Overnight showers resulted in an increase in rainfall across parts of Sydney. However, between 4 am and 6 am Thursday morning, an isolated rain cell formed across much of Western Sydney that brought varied rainfall totals.
On either side of this cell, rainfall totals were light. However, a small area being approximately:
- West of Strathfield to the east and east of Blacktown to the west.
- North of Bankstown to the south to north of Hornsby to the north.
Experienced rainfall totals ranging from 28 mm to 55 mm. This level of rainfall was not forecast and was not expected.
Rainfall totals from the event topped 55 mm at Lidcombe followed by 54 mm at North Parramatta and 50 mm at Merrylands. At Blacktown on the edge of this, 22 mm fell. At Seven Hills, 36 mm fell. At Prospect, 16 mm fell.
I have a rain gauge and recorded no more than 13.5 mm. Rainfall dropped sharply further west.

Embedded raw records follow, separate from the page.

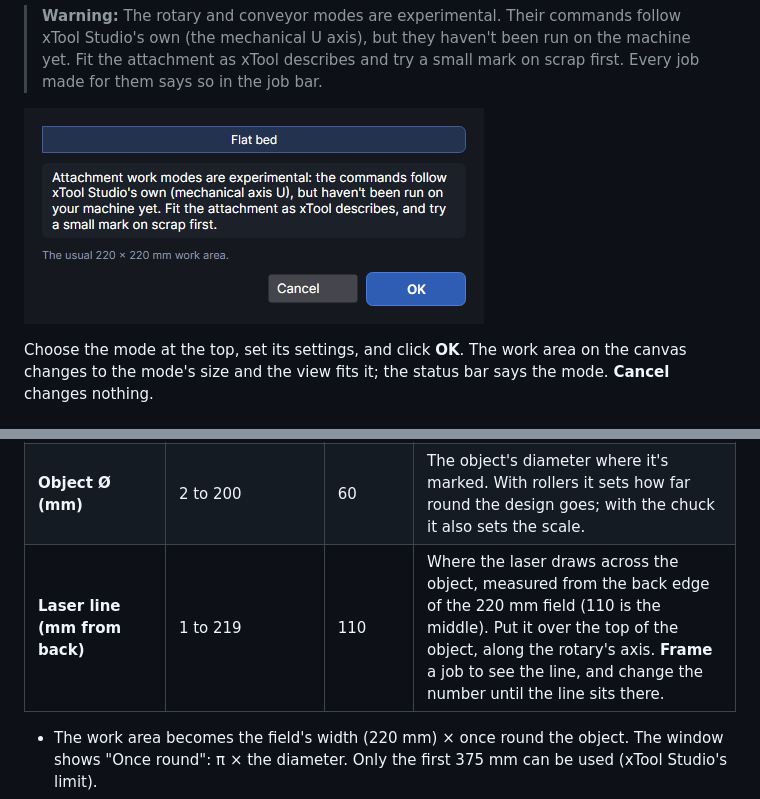
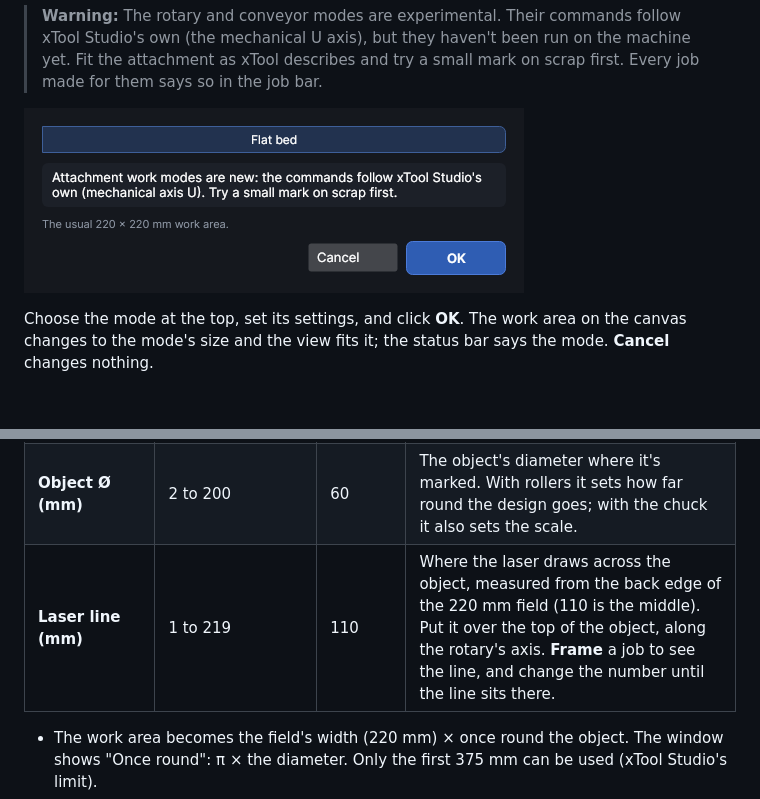
Before and after one commit to noalear/PhotonCanvas, a Markdown page: docs/help/work-area.md, 2 parts joined by grey strips. GitHub-like rendering; pictures changed too: docs/help/images/window-laser-work-mode.png.

```diff
--- a/docs/help/work-area.md
+++ b/docs/help/work-area.md
@@ -45,7 +45,7 @@ to the mode's size and the view fits it; the status bar says the mode. **Cancel*
 |---|---|---|---|
 | **Attachment** | the ones you have: RA2 Pro · rollers, RA2 Pro · chuck, RA3 · rollers, RA3 · chuck, Your own rotary | the first | Which attachment and how it holds the object. |
 | **Object Ø (mm)** | 2 to 200 | 60 | The object's diameter where it's marked. With rollers it sets how far round the design goes; with the chuck it also sets the scale. |
-| **Laser line (mm from back)** | 1 to 219 | 110 | Where the laser draws across the object, measured from the back edge of the 220 mm field (110 is the middle). Put it over the top of the object, along the rotary's axis. **Frame** a job to see the line, and change the number until the line sits there. |
+| **Laser line (mm)** | 1 to 219 | 110 | Where the laser draws across the object, measured from the back edge of the 220 mm field (110 is the middle). Put it over the top of the object, along the rotary's axis. **Frame** a job to see the line, and change the number until the line sits there. |
 
 - The work area becomes the field's width (220 mm) × once round the object. The window shows
   "Once round": π × the diameter. Only the first 375 mm can be used (xTool Studio's limit).
```
Also changed, not shown: 2 other files.
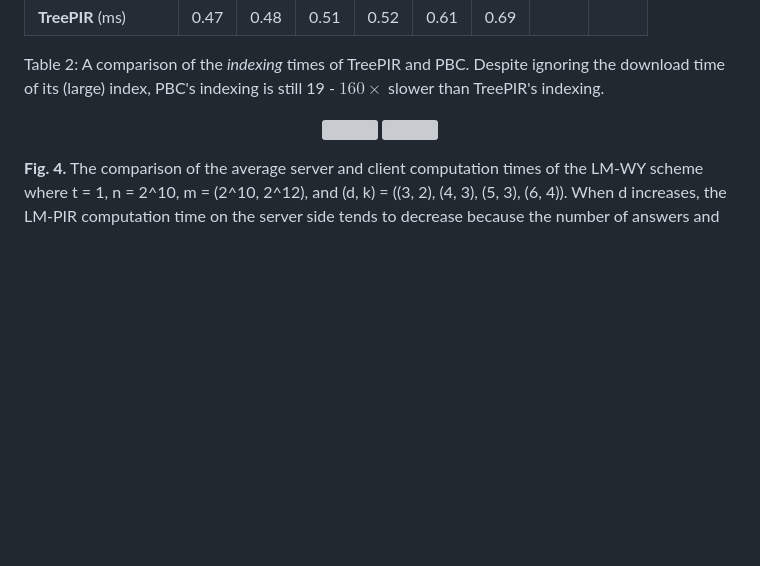
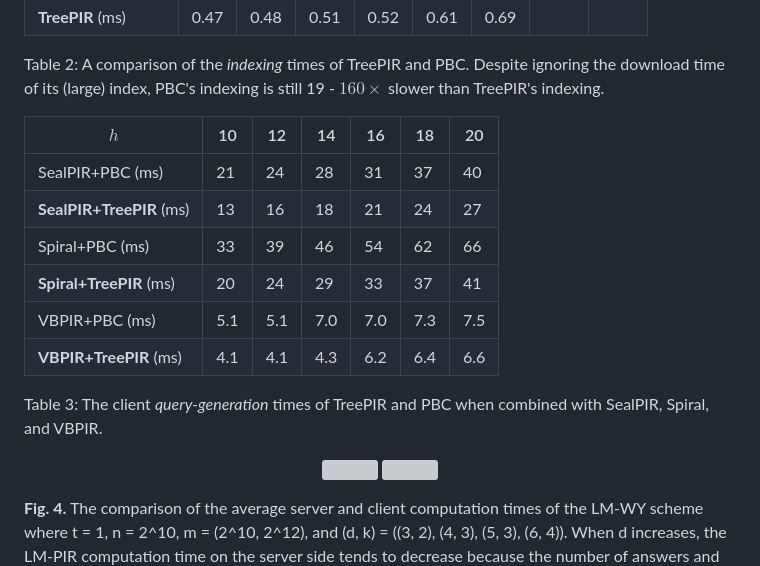
Before and after one commit to newPIR/TreePIR, a Markdown page: README.md, the part around the change. Drawn GitHub-style; blank space fills up the shorter version; grey boxes are pictures that could not be loaded.

```diff
--- a/README.md
+++ b/README.md
@@ -113,6 +113,17 @@ Table 1: A comparison of the *setup* time between TreePIR and PBC for various tr
 
 Table 2: A comparison of the *indexing* times of TreePIR and PBC. Despite ignoring the download time of its (large) index, PBC's indexing is still 19 - $160\times$ slower than TreePIR's indexing.
 
+| $h$ | 10 | 12 | 14 | 16 | 18 | 20 |
+|-----|----|----|----|----|----|----|
+| SealPIR+PBC (ms) | 21 | 24 | 28 | 31 | 37 | 40 |
+| **SealPIR+TreePIR** (ms) | 13 | 16 | 18 | 21 | 24 | 27 |
+| Spiral+PBC (ms) | 33 | 39 | 46 | 54 | 62 | 66 |
+| **Spiral+TreePIR** (ms) | 20 | 24 | 29 | 33 | 37 | 41 |
+| VBPIR+PBC (ms) | 5.1 | 5.1 | 7.0 | 7.0 | 7.3 | 7.5 |
+| **VBPIR+TreePIR** (ms) | 4.1 | 4.1 | 4.3 | 6.2 | 6.4 | 6.6 |
+
+Table 3: The client *query-generation* times of TreePIR and PBC when combined with SealPIR, Spiral, and VBPIR.
+
 
 <p align="center">
   <img width="400" height="300" src="https://user-images.githubusercontent.com/87842051/230779906-eb2ffdf5-a405-4989-9ee5-f0d9c51530b7.png"> <img width="400" height="300" src="https://user-images.githubusercontent.com/87842051/230779912-8aeb452f-e90f-4947-978c-4230d8fddf64.png">
```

By Friday 29 September, maximum daytime temperatures across Western Sydney soared above 30C for the 7th time this month cementing September 2023 as having the most 30 degree days recorded for any September across the Western Sydney region.

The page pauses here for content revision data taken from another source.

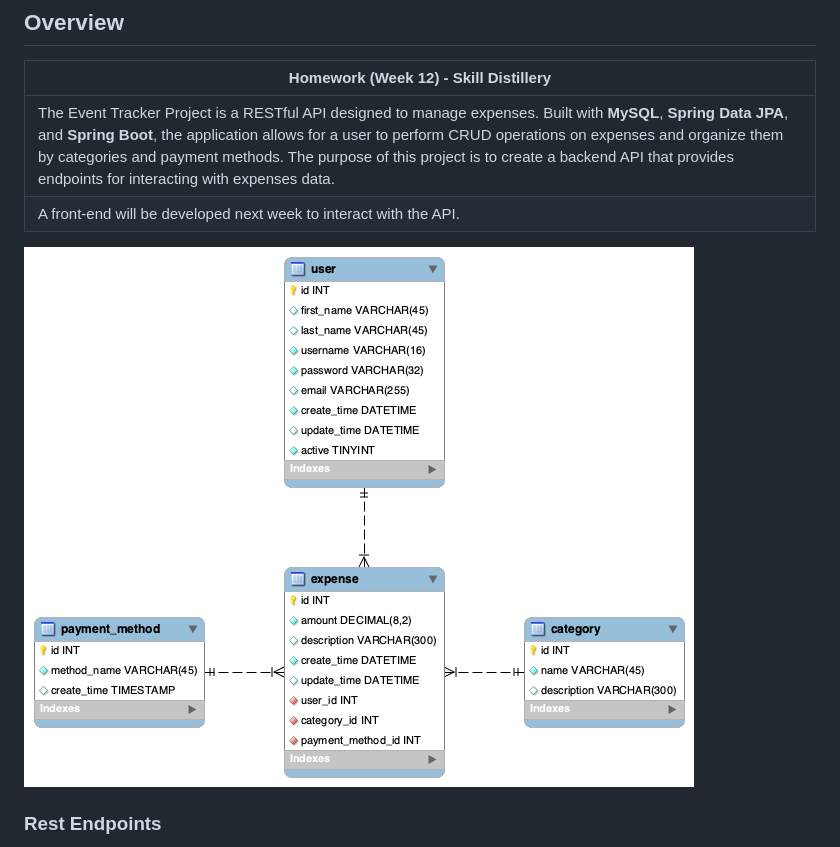
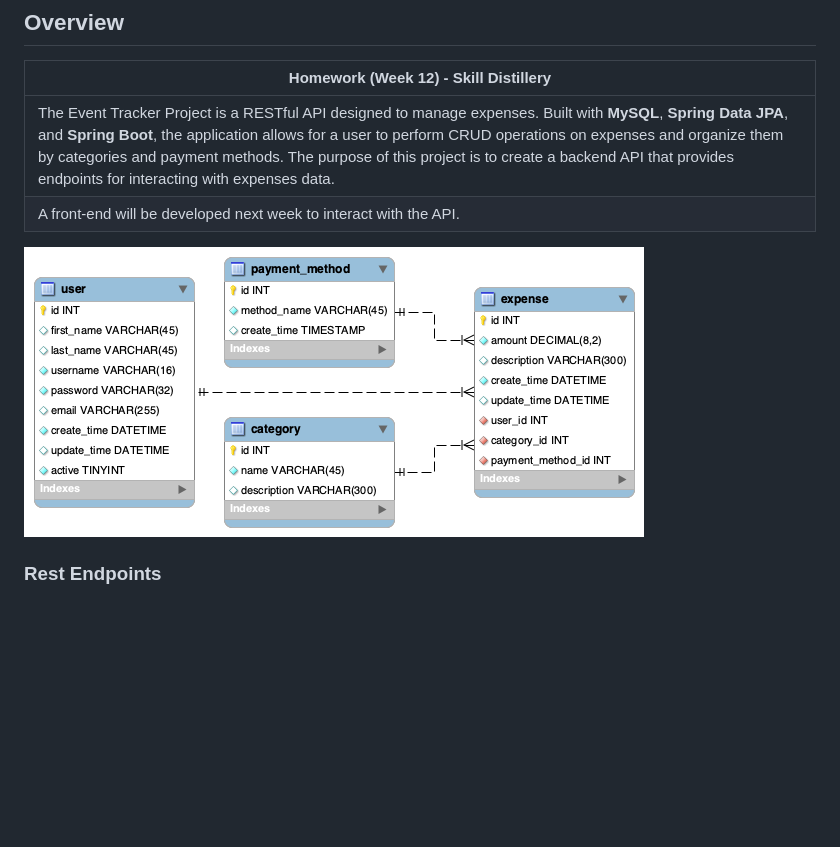
Before and after one commit to Justdenton/EventTrackerProject, a Markdown page: README.md, the part around the change. Drawn GitHub-style; pictures changed too: images/event_tracker_schema_wide.png (added); blank space fills up the shorter version.

Commit message:
Try out wider png layout for better display on GitHub

```diff
--- a/README.md
+++ b/README.md
@@ -7,7 +7,7 @@
 | The Event Tracker Project is a RESTful API designed to manage expenses. Built with **MySQL**, **Spring Data JPA**, and **Spring Boot**, the application allows for a user to perform CRUD operations on expenses and organize them by categories and payment methods. The purpose of this project is to create a backend API that provides endpoints for interacting with expenses data. |
 | A front-end will be developed next week to interact with the API. |
 
-![Database Schema](./images/event_tracker_schema.png)
+![Database Schema](./images/event_tracker_schema_wide.png)
 
 ### **Rest Endpoints**
 - **Test with Postman:**
```
Also changed, not shown: 1 other file.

In addition, it reached 30C again on Saturday 30 September 2023 across much of Western Sydney which is remarkable for the month. Maximum daytime temperatures reached:
- Penrith - 32.8C.

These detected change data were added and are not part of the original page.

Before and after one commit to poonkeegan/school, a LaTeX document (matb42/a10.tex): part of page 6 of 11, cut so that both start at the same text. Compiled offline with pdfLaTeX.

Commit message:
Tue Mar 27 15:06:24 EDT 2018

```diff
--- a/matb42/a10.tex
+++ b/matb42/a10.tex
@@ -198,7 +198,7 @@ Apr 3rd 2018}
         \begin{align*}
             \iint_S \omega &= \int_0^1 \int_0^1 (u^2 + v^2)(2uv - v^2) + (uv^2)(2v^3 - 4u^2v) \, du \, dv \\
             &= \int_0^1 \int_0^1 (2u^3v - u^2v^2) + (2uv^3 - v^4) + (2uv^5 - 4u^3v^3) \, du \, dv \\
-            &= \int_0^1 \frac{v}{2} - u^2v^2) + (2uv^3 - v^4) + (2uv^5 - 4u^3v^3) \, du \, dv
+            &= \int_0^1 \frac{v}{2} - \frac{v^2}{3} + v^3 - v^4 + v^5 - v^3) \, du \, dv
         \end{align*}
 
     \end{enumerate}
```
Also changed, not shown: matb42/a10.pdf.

- Richmond - 31.8C.
- Badgerys Creek - 31.1C.
- Camden - 30.7C.
- Horsley Park - 30.6C.
This made it 8 such days for much of Western Sydney which is a remarkable feat as this many has never been recorded during September across Western Sydney.
During Saturday, 30C or higher maximums featured across large swathes of New South Wales again. After 3 pm, large swathes of Western New South Wales were experiencing maximum temperatures above 35C including:
- Bourke - 35.9C.
- Borrona Downs - 35.6C.
- Wilcannia - 35.4C.
- Smithville - 35.2C.
Forecasts are being made for significant levels of heat on Sunday and Tuesday across Sydney including:
Sunday 36C and Tuesday 37C.
Sunday 37C and Tuesday 37C.
Areas outside Sydney
Sunday to Tuesday 31C, 32C and 30C.
Sunday to Tuesday 35C, 37C and 36c.
Sunday to Tuesday 34C, 38C and 34C.
Sunday to Tuesday 37C, 38C and 36C.
Similar highs are being forecast across much of New South Wales during the period with highs of 37C and 38C possible in many areas on at least 1 day during the period.
This would make this the second such event for early spring.
The heat will penetrate into the northern areas of Victoria but not expected to be as strong compared to that for New South Wales.
What makes the current event unusual is what occurs on Wednesday. A strong frontal system will push through New South Wales and Victoria. This event is being watched because models are providing evidence of a significant rain event, at least for eastern Victoria and into southern New South Wales. Models are suggesting rainfalls of up to 50 mm for many areas accompanied with daytime temperatures dropping back to a more wintery 14C to 19C.
Rainfall is expected to reach the coast but with lighter totals expected.
Certainly widespread 25 to 50 mm falls are being suggested for much of Victoria and inland New South Wales with higher totals across the hilly regions and areas close to the Great Dividing Range.
It appears that this will become a rain band / rain event with maybe some embedded thunderstorms within it as it moves eastwards across the state. This will certainly end the current spell of hot early October weather.
The photos attached to the post were taken on Saturday evening at Doonside looking west showing the setting sun taken using my Nikon DSLR 5200 camera with 300 mm zoom lens and a filter to permit me to catch the sunset in the form as shown.